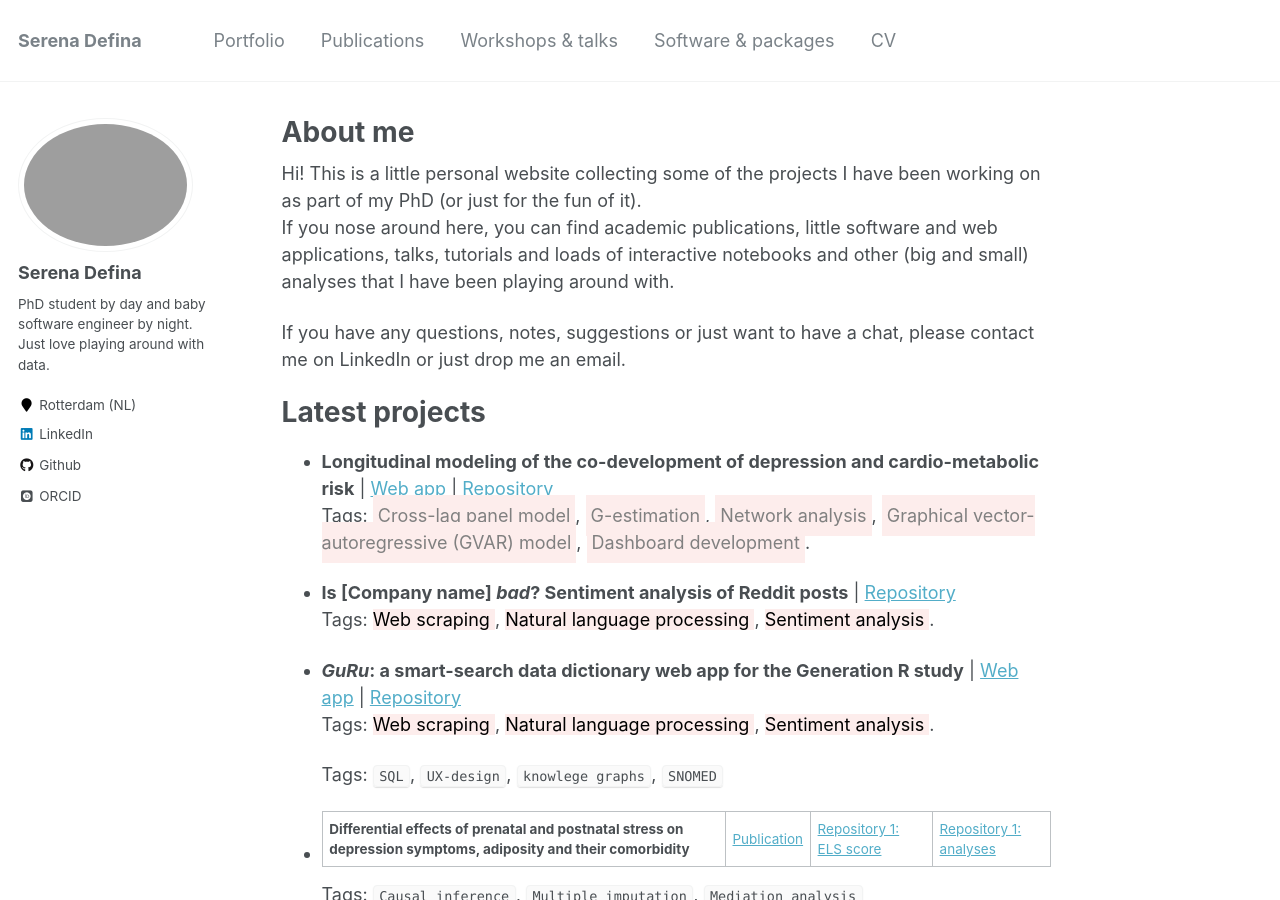
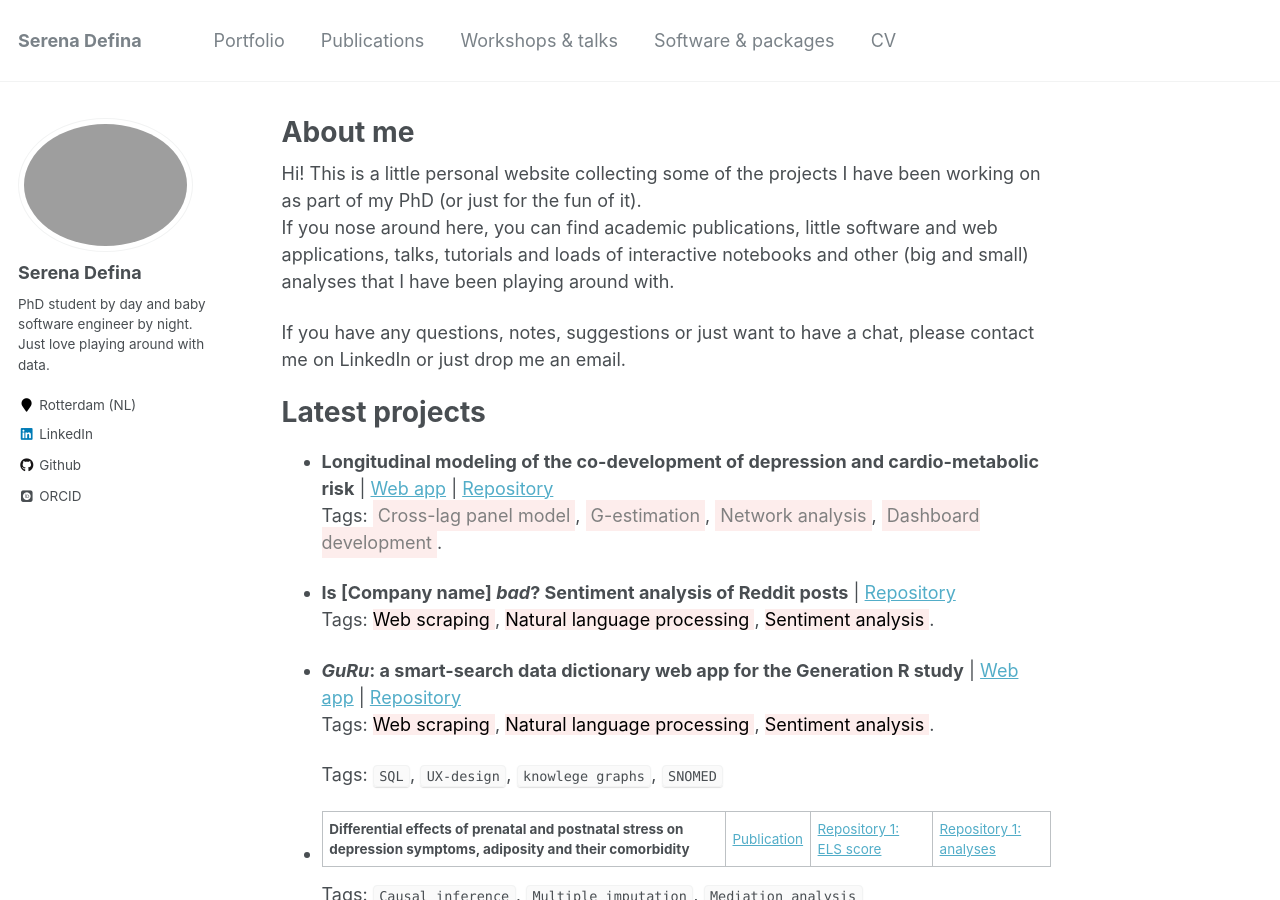
Before and after one commit to SereDef/seredef.github.io, a Jekyll site: the page built from _pages/about.md, in a window 1280 px wide and 900 px high. Built offline with Jekyll 4.4.1, drawn with Linux system fonts in a browser that asks for light colours; some web fonts are replaced.

Commit message:
try out new style about

```diff
--- a/_pages/about.md
+++ b/_pages/about.md
@@ -23,11 +23,10 @@ Latest projects
   [Web app](https://longit-comorbidity.onrender.com) \|
   [Repository](https://github.com/SereDef/comorb-longit-project) \\
   Tags:
-  <mark style="padding:10px 5px; background-color:#fdedec; color:grey"> Cross-lag panel model</mark>,
-  <mark style="padding:10px 5px; background-color:#fdedec; color:grey"> G-estimation</mark>,
-  <mark style="padding:10px 5px; background-color:#fdedec; color:grey"> Network analysis</mark>,
-  <mark style="padding:10px 5px; background-color:#fdedec; color:grey"> Graphical vector-autoregressive (GVAR) model</mark>,
-  <mark style="padding:10px 5px; background-color:#fdedec; color:grey"> Dashboard development</mark>.
+  <mark style="padding:5px 5px; background-color:#fdedec; color:grey"> Cross-lag panel model</mark>,
+  <mark style="padding:5px 5px; background-color:#fdedec; color:grey"> G-estimation</mark>,
+  <mark style="padding:5px 5px; background-color:#fdedec; color:grey"> Network analysis</mark>,
+  <mark style="padding:5px 5px; background-color:#fdedec; color:grey"> Dashboard development</mark>.
 
 - **Is [Company name] _bad_? Sentiment analysis of Reddit posts** \|
   [Repository]() \
```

☆ ☆ ☆ ☆ ☆

- **Task details**
Without the pictures, reproduce every entry exactly as written.

- **Solution for this exercise**
Before and after one commit to SereDef/seredef.github.io, a Jekyll site: the page built from _pages/about.md, in a window 1280 px wide and 900 px high. Built offline with Jekyll 4.4.1, drawn with Linux system fonts in a browser that asks for light colours; some web fonts are replaced.

Commit message:
try out new style about

```diff
--- a/_pages/about.md
+++ b/_pages/about.md
@@ -23,11 +23,10 @@ Latest projects
   [Web app](https://longit-comorbidity.onrender.com) \|
   [Repository](https://github.com/SereDef/comorb-longit-project) \\
   Tags:
-  <mark style="padding:10px 5px; background-color:#fdedec; color:grey"> Cross-lag panel model</mark>,
-  <mark style="padding:10px 5px; background-color:#fdedec; color:grey"> G-estimation</mark>,
-  <mark style="padding:10px 5px; background-color:#fdedec; color:grey"> Network analysis</mark>,
-  <mark style="padding:10px 5px; background-color:#fdedec; color:grey"> Graphical vector-autoregressive (GVAR) model</mark>,
-  <mark style="padding:10px 5px; background-color:#fdedec; color:grey"> Dashboard development</mark>.
+  <mark style="padding:5px 5px; background-color:#fdedec; color:grey"> Cross-lag panel model</mark>,
+  <mark style="padding:5px 5px; background-color:#fdedec; color:grey"> G-estimation</mark>,
+  <mark style="padding:5px 5px; background-color:#fdedec; color:grey"> Network analysis</mark>,
+  <mark style="padding:5px 5px; background-color:#fdedec; color:grey"> Dashboard development</mark>.
 
 - **Is [Company name] _bad_? Sentiment analysis of Reddit posts** \|
   [Repository]() \
```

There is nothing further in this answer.